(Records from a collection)
BEGIN

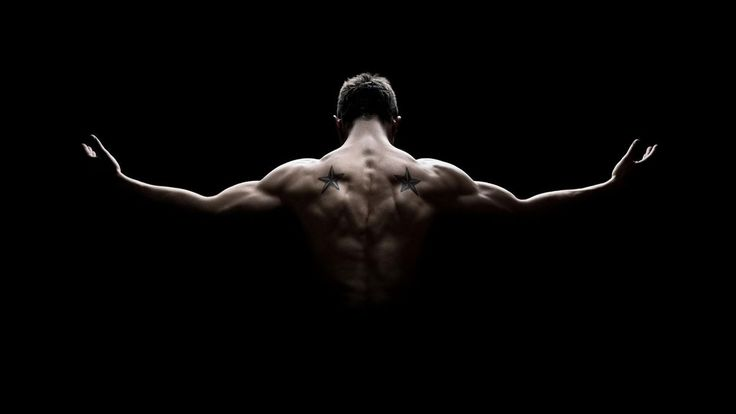
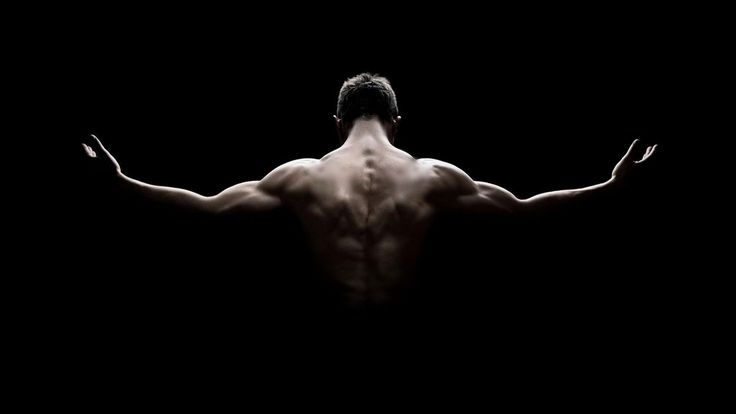
Hero retouch and motion, clearer Arabic copy, remove progress bar
- Remove the star tattoos from the hero photo
- Red key light follows scroll, mouse and phone tilt (subtle)
- Larger athlete on desktop and mobile; athlete centred on mobile
- Arabic copy in Modern Standard Arabic; brand text split from the
  delivery and shipping details
- Short note on how ordering works under the categories heading
- Remove the scroll progress bar from the statement section

Claude-Session: https://claude.ai/code/session_01B1KmCk123mHnQHas8jaJij

Changed region(s): [[0.4062, 0.3768, 0.5938, 0.4928]]

diff --git a/src/home.css b/src/home.css
@@ -95,12 +95,12 @@ ul{margin:0;padding:0;list-style:none}
 .hero-layer--word{display:grid;place-items:center;align-content:start;padding-top:clamp(120px,22vh,240px);transform:perspective(1000px) translate3d(calc(var(--px)*-14px),calc(var(--py)*-10px),calc(var(--out)*-260px)) scale(calc(1 + var(--out)*.25));opacity:calc(1 - var(--out)*1.3)}
 .hero-layer--athlete{mix-blend-mode:lighten;transform-origin:50% 38%;opacity:calc(1 - var(--out)*.8);transform:perspective(1200px) translate3d(calc(var(--px)*16px),calc(var(--py)*10px - var(--out)*5vh),calc(var(--out)*240px)) rotateX(calc(var(--out)*20deg + var(--py)*-3deg)) rotateY(calc(var(--px)*4deg))}
 
-.hero-glow{position:absolute;left:50%;top:clamp(40px,7vh,96px);width:min(150vh,96vw);aspect-ratio:736/414;transform:translateX(-50%);background:radial-gradient(36% 40% at 50% 34%,rgba(248,3,6,.19),rgba(248,3,6,.06) 55%,transparent 75%)}
+.hero-glow{position:absolute;left:50%;top:clamp(24px,4vh,72px);width:min(168vh,112vw);aspect-ratio:736/414;transform:translateX(-50%);background:radial-gradient(36% 40% at 50% 34%,rgba(248,3,6,.19),rgba(248,3,6,.06) 55%,transparent 75%)}
 .hero-floor{position:absolute;left:50%;bottom:-18vh;width:120vw;height:46vh;transform:translateX(-50%);background:radial-gradient(50% 50% at 50% 50%,rgba(248,3,6,.16),transparent 70%)}
 .hero-word{font-family:var(--display);font-style:italic;font-weight:900;font-size:min(17.5vw,34vh);line-height:.8;letter-spacing:-.01em;color:transparent;-webkit-text-stroke:1.5px rgba(247,247,247,.10);white-space:nowrap;user-select:none}
 .hero-word span{-webkit-text-stroke-color:rgba(248,3,6,.3)}
 
-.hero-athlete{position:absolute;left:50%;top:clamp(40px,7vh,96px);width:min(150vh,96vw);aspect-ratio:736/414;transform:translateX(-50%)}
+.hero-athlete{position:absolute;left:50%;top:clamp(24px,4vh,72px);width:min(168vh,112vw);aspect-ratio:736/414;transform:translateX(-50%)}
 .hero-athlete-inner{position:absolute;inset:0}
 .hero-photo{width:100%;height:100%;object-fit:cover}
 .hero-light{position:absolute;inset:0;width:100%;height:100%;mix-blend-mode:screen;opacity:0;transition:opacity 1.2s ease;pointer-events:none}
@@ -128,13 +128,18 @@ ul{margin:0;padding:0;list-style:none}
 
 /* Brand statement (second scene) */
 .brand{position:relative;padding:clamp(80px,12vw,150px) 0;background:var(--black)}
-.brand-inner{display:grid;grid-template-columns:minmax(0,1.3fr) minmax(0,1fr);align-items:end;gap:clamp(28px,6vw,100px)}
+.brand-inner{display:grid;grid-template-columns:minmax(0,1.2fr) minmax(0,1fr);align-items:center;gap:clamp(28px,5vw,80px)}
 .brand-title{font-family:var(--display);font-style:italic;font-weight:900;text-transform:uppercase;font-size:clamp(52px,min(8vw,13vh),136px);line-height:.88;letter-spacing:-.01em}
 .brand-line{display:block}
 .brand-line>span{display:inline-block}
 .brand-line--outline>span{color:transparent;-webkit-text-stroke:1.5px var(--white)}
 .brand-line--red>span{color:var(--red)}
-.brand-copy{font-size:clamp(17px,1.5vw,20px);line-height:1.9;color:var(--text-muted);max-width:40ch;justify-self:end;padding-bottom:.4em}
+.brand-text{display:grid;gap:18px;max-width:460px;justify-self:end}
+.brand-copy{font-size:clamp(18px,1.6vw,22px);line-height:1.8;font-weight:600;color:var(--text)}
+.brand-delivery{display:grid;gap:10px}
+.brand-delivery li{display:grid;gap:2px;padding:14px 18px;border-radius:var(--radius);background:rgba(247,247,247,.05)}
+.brand-delivery b{color:var(--white);font-weight:700;font-size:16px}
+.brand-delivery span{color:var(--text-muted);font-size:16px;line-height:1.7}
 
 /* Hero entrance (JS only; content is visible without it) */
 .js .hero-athlete-inner{opacity:0;filter:brightness(.15);transform:scale(1.08)}
@@ -160,12 +165,13 @@ ul{margin:0;padding:0;list-style:none}
 .pin .hero-pin{position:sticky;top:0;height:100vh;height:100svh;overflow:hidden}
 .pin .hero{position:absolute;inset:0;min-height:0}
 .pin .brand{position:absolute;inset:0;z-index:3;display:grid;align-items:center;padding:var(--header-h) 0 0;background:none;pointer-events:none}
-.pin .brand-line,.pin .brand-copy{--k:0;--e:clamp(0,calc(var(--in)*1.7 - var(--k)*.17),1)}
+.pin .brand-line,.pin .brand-copy,.pin .brand-delivery{--k:0;--e:clamp(0,calc(var(--in)*1.9 - var(--k)*.15),1)}
 .pin .brand-line>span{transform:perspective(900px) translate3d(0,calc((1 - var(--e))*70px),calc((1 - var(--e))*-380px)) rotateX(calc((1 - var(--e))*-55deg));opacity:var(--e);transform-origin:50% 100%;will-change:transform}
 .pin .brand-line:nth-child(2){--k:1}
 .pin .brand-line:nth-child(3){--k:2}
 .pin .brand-line:nth-child(4){--k:3}
 .pin .brand-copy{--k:4;opacity:var(--e);transform:translateY(calc((1 - var(--e))*30px))}
+.pin .brand-delivery{--k:5;opacity:var(--e);transform:translateY(calc((1 - var(--e))*30px))}
 
 /* Scroll reveals */
 .js [data-reveal]{opacity:0;transform:translateY(28px);transition:opacity .9s ease calc(var(--d,0)*.09s),transform 1.1s var(--ease-out) calc(var(--d,0)*.09s)}
@@ -173,8 +179,10 @@ ul{margin:0;padding:0;list-style:none}
 .js [data-reveal].is-in{opacity:1;transform:none}
 
 /* ---------- Categories ---------- */
-.categories{position:relative;padding:clamp(80px,10vw,140px) 0 clamp(90px,11vw,150px);background:linear-gradient(var(--black),#0c0c0d 30%)}
-.section-title{font-family:var(--display);font-style:italic;font-weight:900;text-transform:uppercase;font-size:clamp(52px,7.4vw,120px);line-height:.86;letter-spacing:-.01em;margin-bottom:clamp(36px,4.5vw,64px)}
+.categories{position:relative;padding:clamp(56px,7vw,104px) 0 clamp(72px,9vw,128px);background:linear-gradient(var(--black),#0c0c0d 30%)}
+.section-head{display:flex;flex-wrap:wrap;align-items:flex-end;justify-content:space-between;gap:16px 48px;margin-bottom:clamp(32px,4vw,56px)}
+.section-title{font-family:var(--display);font-style:italic;font-weight:900;text-transform:uppercase;font-size:clamp(52px,7.4vw,120px);line-height:.86;letter-spacing:-.01em}
+.section-sub{max-width:420px;font-size:17px;line-height:1.8;color:var(--text-muted);padding-bottom:.4em}
 .section-title em{color:transparent;-webkit-text-stroke:1.5px var(--white)}
 
 .category-grid{display:grid;grid-template-columns:repeat(3,minmax(0,1fr));gap:clamp(16px,2vw,28px)}
@@ -211,14 +219,12 @@ ul{margin:0;padding:0;list-style:none}
 @keyframes arrow-run{0%{transform:none}45%{transform:translateX(170%)}46%{transform:translateX(-170%)}100%{transform:none}}
 
 /* ---------- Statement ---------- */
-.statement{position:relative;isolation:isolate;overflow:hidden;padding:clamp(100px,13vw,180px) 0 clamp(90px,11vw,150px);background:var(--black);--sp:0;--si:0}
+.statement{position:relative;isolation:isolate;overflow:hidden;padding:clamp(80px,10vw,140px) 0 clamp(72px,9vw,120px);background:var(--black);--sp:0;--si:0}
 .statement-glow{position:absolute;inset:0;z-index:-1;background:
   radial-gradient(48% 55% at 50% 52%,rgba(248,3,6,calc(.10 + var(--si)*.20)),transparent 70%),
   radial-gradient(30% 40% at calc(20% + var(--sp)*60%) 60%,rgba(248,3,6,.10),transparent 70%),
   radial-gradient(90% 70% at 50% 120%,rgba(32,33,36,.9),transparent 70%)}
 .statement-inner{position:relative;display:grid;gap:clamp(28px,4vw,48px)}
-.progress-bar{height:8px;border-radius:999px;background:rgba(247,247,247,.08);overflow:hidden}
-.progress-bar span{display:block;height:100%;border-radius:inherit;background:var(--red);box-shadow:0 0 18px rgba(248,3,6,.7);transform:scaleX(var(--sp));transform-origin:left}
 .statement-title{font-family:var(--display);font-style:italic;font-weight:900;text-transform:uppercase;font-size:clamp(64px,10.2vw,184px);line-height:.86;letter-spacing:-.015em}
 .st-line{display:block;white-space:nowrap}
 .st-line--1{transform:translate3d(calc((1 - var(--si))*-14vw),0,0);opacity:calc(.2 + var(--si)*.8)}
@@ -255,17 +261,18 @@ ul{margin:0;padding:0;list-style:none}
   .hero-stage{position:relative;grid-row:1;inset:auto}
   .hero-layer--word{display:none}
   /* Tighter editorial crop on small screens: shoulders and back fill the frame */
-  .hero-athlete,.hero-glow{width:min(150vw,1120px);top:50%;transform:translate(-50%,-50%)}
+  /* Centre the athlete (not the photo) in the frame */
+  .hero-athlete,.hero-glow{width:min(178vw,1300px);top:50%;transform:translate(-50%,-40%)}
   .hero-floor{bottom:-30%;height:60%}
   .hero-shade{background:linear-gradient(to top,var(--black) 0%,rgba(8,8,8,0) 30%),radial-gradient(120% 90% at 50% 50%,transparent 60%,rgba(8,8,8,.7) 100%)}
-  .hero-content{grid-row:2;gap:22px;padding-bottom:max(48px,env(safe-area-inset-bottom));margin-top:-6vw}
+  .hero-content{grid-row:2;gap:22px;padding-bottom:max(48px,env(safe-area-inset-bottom));margin-top:-12vw}
   .hero-title{font-size:clamp(60px,17vw,128px)}
   .hero-intro{font-size:17px}
   .hero-aside .btn{justify-self:stretch;justify-content:space-between}
 
   .brand-inner{grid-template-columns:1fr}
   .brand-title{font-size:clamp(48px,14vw,96px)}
-  .brand-copy{justify-self:start}
+  .brand-text{justify-self:stretch;max-width:none}
 
   .category-grid{grid-template-columns:1fr;gap:18px}
   .cat-media,.cat-light{aspect-ratio:5/4}

diff --git a/index.html b/index.html
@@ -6,7 +6,7 @@
 <meta name="theme-color" content="#080808">
 <meta name="color-scheme" content="dark">
 <title>PowerPunch | Gymwear, Supplements &amp; Training Gear</title>
-<meta name="description" content="PowerPunch: gymwear, supplements and training gear. ملابس رياضية، مكمّلات وأدوات تمرين مع توصيل بحلب واللاذقية.">
+<meta name="description" content="PowerPunch: gymwear, supplements and training gear. ملابس رياضية ومكمّلات غذائية وأدوات تمرين، مع التوصيل في حلب واللاذقية.">
 <link rel="icon" type="image/png" sizes="32x32" href="products/powerpunch-favicon-32.png">
 <link rel="icon" type="image/png" sizes="48x48" href="products/powerpunch-favicon-48.png">
 <link rel="apple-touch-icon" sizes="180x180" href="products/powerpunch-favicon-180.png">
@@ -74,7 +74,7 @@
           <h1 id="hero-title" class="hero-title" data-field="title"><span class="line"><span class="line-inner hero-line-1" data-enter="1">Punch above</span></span> <span class="line"><span class="line-inner hero-line-2 accent" data-enter="2">your weight.</span></span></h1>
           <div class="hero-aside-wrap">
             <div class="hero-aside" data-enter="3">
-              <p class="hero-intro" lang="ar" dir="rtl" data-field="intro">ملابس رياضية، مكمّلات وأدوات تمرين. اختار اللي بيناسب تمرينك واطلبه بسهولة.</p>
+              <p class="hero-intro" lang="ar" dir="rtl" data-field="intro">ملابس رياضية ومكمّلات غذائية وأدوات تمرين. اختر ما يناسب تمرينك واطلبه بسهولة.</p>
               <a class="btn btn--primary" href="#categories">
                 <span>Shop now</span>
                 <svg class="btn-arrow" viewBox="0 0 24 24" aria-hidden="true"><path d="M12 5v14m0 0-5.5-5.5M12 19l5.5-5.5"/></svg>
@@ -94,7 +94,13 @@
             <span class="brand-line"><span>Driven by</span></span>
             <span class="brand-line brand-line--red"><span>discipline.</span></span>
           </h2>
-          <p class="brand-copy" lang="ar" dir="rtl">PowerPunch بيجمعلك لبس التمرين والمكمّلات والأدوات الرياضية بمكان واحد. استلام أو توصيل بحلب واللاذقية، وشحن عبر القدموس لباقي المناطق.</p>
+          <div class="brand-text" lang="ar" dir="rtl">
+            <p class="brand-copy">يجمع PowerPunch الملابس الرياضية والمكمّلات الغذائية وأدوات التمرين في متجر واحد، فتجد كل ما يحتاجه تمرينك دون عناء البحث.</p>
+            <ul class="brand-delivery" role="list">
+              <li><b>الاستلام والتوصيل</b><span>متاحان في حلب واللاذقية.</span></li>
+              <li><b>الشحن</b><span>إلى باقي المحافظات عبر مراكز القدموس.</span></li>
+            </ul>
+          </div>
         </div>
       </section>
 
@@ -103,7 +109,10 @@
 
   <section class="categories" id="categories" aria-labelledby="categories-title">
     <div class="container">
-      <h2 id="categories-title" class="section-title"><span class="line"><span class="line-inner" data-reveal>Shop by <em>category</em></span></span></h2>
+      <div class="section-head">
+        <h2 id="categories-title" class="section-title"><span class="line"><span class="line-inner" data-reveal>Shop by <em>category</em></span></span></h2>
+        <p class="section-sub" lang="ar" dir="rtl" data-reveal style="--d:1">اختر المنتج واللون والمقاس، ثم أرسل طلبك عبر واتساب ليؤكد فريقنا التوفّر وموعد التوصيل.</p>
+      </div>
 
       <ul class="category-grid" role="list">
         <li class="category-item" data-reveal>
@@ -115,7 +124,7 @@
             <span class="cat-body">
               <span class="cat-text">
                 <span class="cat-title">Clothing</span>
-                <span class="cat-desc" lang="ar" dir="rtl">بلايز كومبرشن، تيشيرتات، بناطيل وشورتات.</span>
+                <span class="cat-desc" lang="ar" dir="rtl">ملابس ضاغطة وقمصان رياضية وسراويل طويلة وقصيرة.</span>
               </span>
               <span class="cat-arrow" aria-hidden="true"><svg viewBox="0 0 24 24"><path d="M5 12h14m0 0-6-6m6 6-6 6"/></svg></span>
             </span>
@@ -130,7 +139,7 @@
             <span class="cat-body">
               <span class="cat-text">
                 <span class="cat-title">Supplements</span>
-                <span class="cat-desc" lang="ar" dir="rtl">بروتين، كرياتين ومنشطات قبل التمرين.</span>
+                <span class="cat-desc" lang="ar" dir="rtl">بروتين وكرياتين ومكمّلات ما قبل التمرين.</span>
               </span>
               <span class="cat-arrow" aria-hidden="true"><svg viewBox="0 0 24 24"><path d="M5 12h14m0 0-6-6m6 6-6 6"/></svg></span>
             </span>
@@ -145,7 +154,7 @@
             <span class="cat-body">
               <span class="cat-text">
                 <span class="cat-title">Equipment</span>
-                <span class="cat-desc" lang="ar" dir="rtl">مشدّات، سترابس وإكسسوارات للتمرين.</span>
+                <span class="cat-desc" lang="ar" dir="rtl">أحزمة وأشرطة رفع الأثقال وإكسسوارات التمرين.</span>
               </span>
               <span class="cat-arrow" aria-hidden="true"><svg viewBox="0 0 24 24"><path d="M5 12h14m0 0-6-6m6 6-6 6"/></svg></span>
             </span>
@@ -159,13 +168,12 @@
     <div class="statement-glow" aria-hidden="true"></div>
     <div class="grain" aria-hidden="true"></div>
     <div class="container statement-inner">
-      <div class="progress-bar" aria-hidden="true"><span></span></div>
       <h2 id="statement-title" class="statement-title">
         <span class="st-line st-line--1">No shortcuts.</span>
         <span class="st-line st-line--2"><span class="st-outline">Just</span> progress.</span>
       </h2>
       <div class="statement-foot">
-        <p lang="ar" dir="rtl">كل تمرين بيقرّبك خطوة. جهّز حالك وكمّل.</p>
+        <p lang="ar" dir="rtl">كل تمرين يقرّبك خطوة من هدفك. استعدّ وواصل.</p>
         <a class="btn btn--primary" href="#categories">
           <span>Pick your gear</span>
           <svg class="btn-arrow" viewBox="0 0 24 24" aria-hidden="true"><path d="M12 19V5m0 0-5.5 5.5M12 5l5.5 5.5"/></svg>

diff --git a/src/home-light.js b/src/home-light.js
@@ -94,13 +94,18 @@ export function initHeroLight(canvas, image, { coarse = false } = {}) {
   const uTexel = u('uTexel'), uLight = u('uLight'), uAspect = u('uAspect'), uIntensity = u('uIntensity');
   gl.uniform2f(uTexel, 1.6 / image.naturalWidth, 1.6 / image.naturalHeight);
 
-  const REST = { x: 0.7, y: 0.1 };
+  // Light target = scroll path + mouse offset + device-tilt offset (all in uv space).
   const state = {
-    x: 0.08, y: -0.12,            // current light position (uv)
-    tx: REST.x, ty: REST.y,       // target
+    x: 0.08, y: -0.12,            // current light position
     i: 0, ti: 1,                  // intensity
-    scroll: 0, pointer: false,
+    scroll: 0,
+    pointer: { x: 0, y: 0 },
+    tilt: { x: 0, y: 0 },
   };
+  const target = () => ({
+    x: 0.74 - state.scroll * 0.55 + state.pointer.x * 0.6 + state.tilt.x * 0.35,
+    y: 0.08 + state.scroll * 0.22 + state.pointer.y * 0.35 + state.tilt.y * 0.2,
+  });
   let raf = 0;
   let visible = true;
   let lost = false;
@@ -122,19 +127,19 @@ export function initHeroLight(canvas, image, { coarse = false } = {}) {
   function draw() {
     if (lost) return;
     gl.uniform2f(uLight, state.x, state.y);
-    gl.uniform1f(uIntensity, state.i * (1 - state.scroll * 0.85));
+    gl.uniform1f(uIntensity, state.i * (1 - state.scroll * 0.45));
     gl.drawArrays(gl.TRIANGLE_STRIP, 0, 4);
   }
 
   function tick() {
     raf = 0;
     if (!visible || lost) return;
-    const k = state.pointer ? 0.09 : 0.035;
-    state.x += (state.tx - state.x) * k;
-    state.y += (state.ty - state.y) * k;
+    const t = target();
+    state.x += (t.x - state.x) * 0.06;
+    state.y += (t.y - state.y) * 0.06;
     state.i += (state.ti - state.i) * 0.04;
     draw();
-    if (Math.abs(state.tx - state.x) > 0.0008 || Math.abs(state.ty - state.y) > 0.0008 || Math.abs(state.ti - state.i) > 0.002) {
+    if (Math.abs(t.x - state.x) > 0.0008 || Math.abs(t.y - state.y) > 0.0008 || Math.abs(state.ti - state.i) > 0.002) {
       raf = requestAnimationFrame(tick);
     }
   }
@@ -153,25 +158,24 @@ export function initHeroLight(canvas, image, { coarse = false } = {}) {
   wake();
 
   return {
+    // Pointer position in the viewport, as -0.5..0.5 offsets.
     setPointer(clientX, clientY) {
-      const r = canvas.getBoundingClientRect();
-      state.pointer = true;
-      state.tx = (clientX - r.left) / r.width;
-      state.ty = (clientY - r.top) / r.height;
+      state.pointer.x = clientX / innerWidth - 0.5;
+      state.pointer.y = clientY / innerHeight - 0.5;
       wake();
     },
     releasePointer() {
-      state.pointer = false;
-      state.tx = REST.x; state.ty = REST.y;
+      state.pointer.x = 0; state.pointer.y = 0;
       wake();
     },
+    // Device tilt, normalised to -1..1.
+    setTilt(x, y) {
+      state.tilt.x = x; state.tilt.y = y;
+      wake();
+    },
+    // Progress of the hero exit, 0..1.
     setScroll(p) {
       state.scroll = p;
-      if (coarse || !state.pointer) {
-        // On touch devices the light slowly travels across the athlete as the page scrolls.
-        state.tx = REST.x - p * 0.5;
-        state.ty = REST.y + p * 0.25;
-      }
       wake();
     },
   };

diff --git a/src/home.js b/src/home.js
@@ -181,6 +181,36 @@
     });
   }
 
+  /* ---------- Phone tilt: moves the red light and adds slight 3D depth ---------- */
+  if (hero && motion && !finePointer.matches && 'DeviceOrientationEvent' in window) {
+    let base = null;
+    let pending = null;
+    let raf = 0;
+    const apply = () => {
+      raf = 0;
+      if (!pending) return;
+      const { x, y } = pending;
+      hero.style.setProperty('--px', (x * 0.6).toFixed(4));
+      hero.style.setProperty('--py', (y * 0.6).toFixed(4));
+      light?.setTilt(x, y);
+    };
+    const onOrient = e => {
+      if (e.gamma == null || e.beta == null) return;
+      if (base === null) base = e.beta;
+      pending = { x: clamp(e.gamma / 30, -1, 1), y: clamp((e.beta - base) / 30, -1, 1) };
+      if (!raf) raf = requestAnimationFrame(apply);
+    };
+    const listen = () => addEventListener('deviceorientation', onOrient, { passive: true });
+    if (typeof DeviceOrientationEvent.requestPermission === 'function') {
+      // iOS asks for permission, and only after a tap.
+      document.addEventListener('click', () => {
+        DeviceOrientationEvent.requestPermission().then(state => { if (state === 'granted') listen(); }).catch(() => {});
+      }, { once: true });
+    } else {
+      listen();
+    }
+  }
+
   /* ---------- Category cards: tilt + cursor light (fine pointers only) ---------- */
   if (finePointer.matches && motion) {
     document.querySelectorAll('[data-tilt]').forEach(card => {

END

### Work instructions
Above are the records. Print exactly, and only, the lines from the line with "-211,14 +219,12 @@" to the line with "Statement ---------- */", both inclusive.

### Output below
@@ -211,14 +219,12 @@ ul{margin:0;padding:0;list-style:none}
 @keyframes arrow-run{0%{transform:none}45%{transform:translateX(170%)}46%{transform:translateX(-170%)}100%{transform:none}}
 
 /* ---------- Statement ---------- */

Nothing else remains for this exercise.